The final galaxy I drew was diminutive NGC-5820 in Bootes. Very small it required 298X for the best view, which fortunately the seeing allowed that night. This lenticular galaxy has a magnitude of 11.7 and a high surface brightness of 12.2 due to it very small apparent size of 1.7 X 1.1 arc-minutes. Unlike many galaxies, NGC-5820 responds very well to high magnification. Nearby is another much dimmer galaxy, NGC-5821 which I did not notice that night. Very faint and small, it's apparent magnitude of 13.8 and being directly behind a foreground star in the Milky Way makes it a tough proposition from the usual skies I observe from. I plan to return to this pair at a very dark site to sketch the field again. NGC-5821 itself is a spiral galaxy that is difficult even in large telescopes, unlike it's far brighter neighbor.

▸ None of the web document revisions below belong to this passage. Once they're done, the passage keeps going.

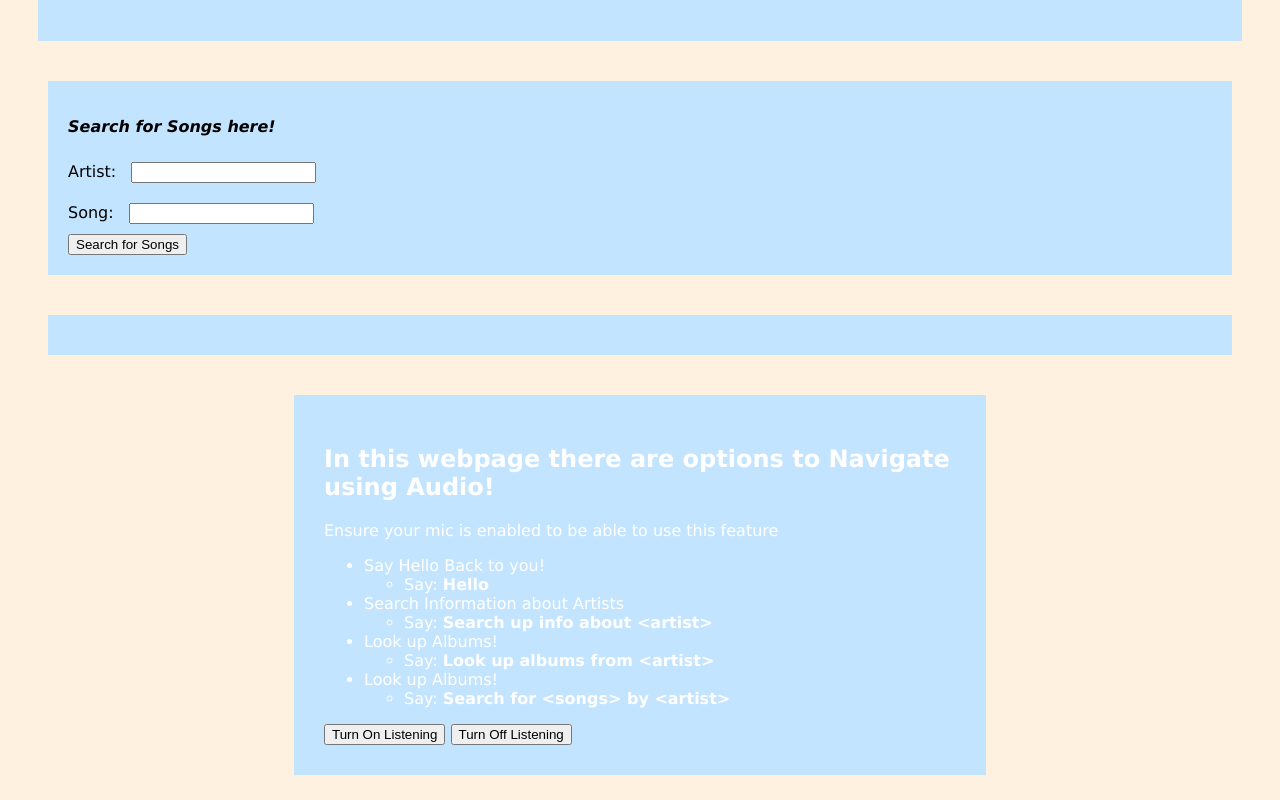
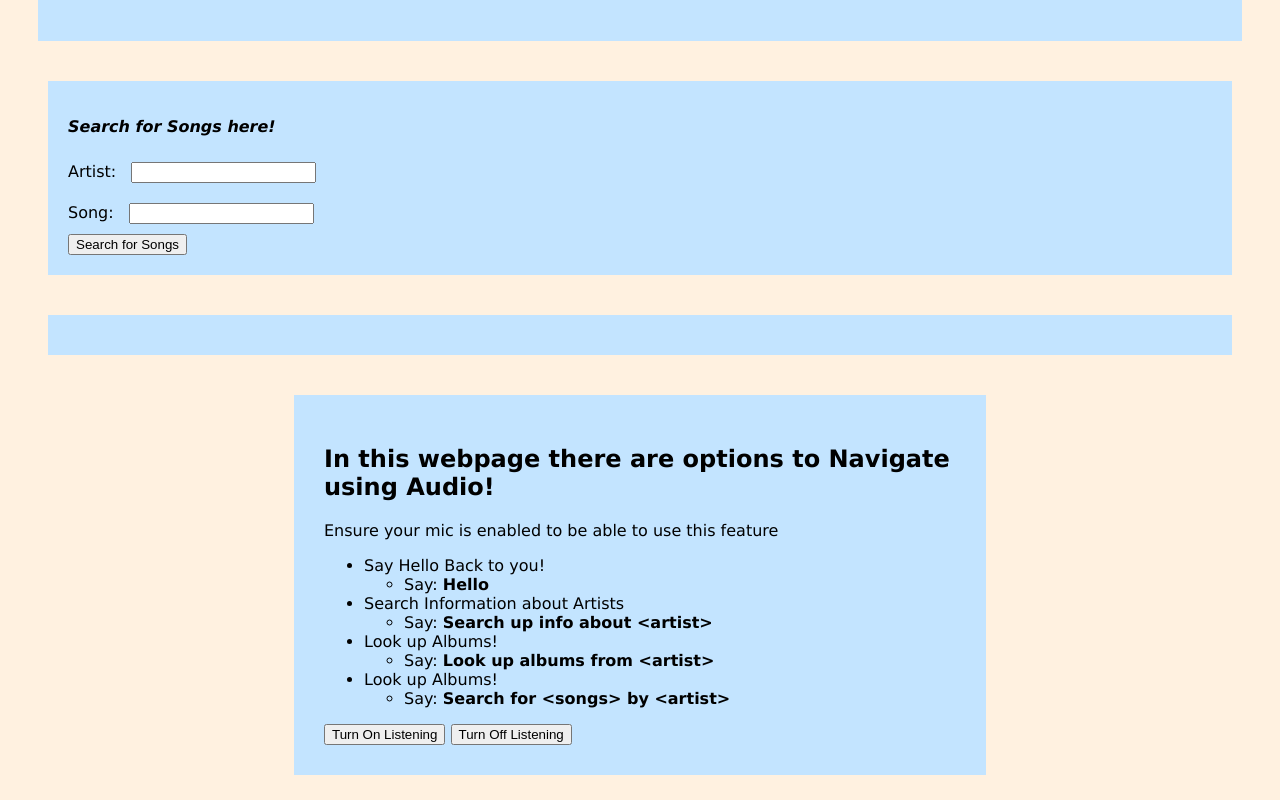
Before and after one commit to h-armstrong12/Project-Final-Deliverable-INST377_Hannah_A, a website: page public/mainpage.html in a window 1280 px wide. Shown: the part 591-1391 px from the top of the page. Drawn offline with Linux system fonts and the light colour scheme; no server answers; a script that the page names is missing.

Commit message:
adding final edits

```diff
--- a/public/stylespage.css
+++ b/public/stylespage.css
@@ -34,7 +34,6 @@ a:hover {
 
 
 #imagestyle{
-  width: 50%;
   margin: 0 auto;
 }
 #imagestyle img{
@@ -81,7 +80,7 @@ a:hover {
 
 .audiotextbox{
     align-items: center;
-    color: white;
+    color: rgb(0, 0, 0);
     border-color: black;
     background-color: rgb(195, 228, 255);
     border: 10px;
```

This night was a most rewarding foray deep into the wider Universe. While observing and sketching these objects, I stopped by some other galaxies and star clusters too. NGC-5248, the brightest galaxy in Bootes showed signs of it's spiral structure, and the globular cluster NGC-5466 also in Bootes resembles a swarm of fire flies in the darkness at 227X. I also looked at the Lagoon, Trifid and Swan nebulae in Sagittarius, all of which showed magnificent views of their structure. M-4 displayed it's central bar even at low power, with stars showing hints of their actual colors at 227X. Nearby M-80 showed itself as a tiny pinch of sand, and the dim little globular cluster NGC-6144 near Antares also partially resolved into very faint stars. In smaller telescopes from my area, it appears merely as a faint blur. The Scorpius globular M-62 showed it's lopsided nature and nearby NGC-6441 also resolved into stars around the outer edges at 298X. In Sagittarius, the open cluster NGC-6520 and it's associated dark nebula B-86 looked as though someone cut out a piece of the sky and dropped it. B-86 looked like the dark cloud of gas and dust it is, it's very apparent at 227X. M-22 also showed thousands of star, some of which glowed with a reddish orange color. It was a memorable night under the stars, one an amateur astronomer can never see too many of.

No comments: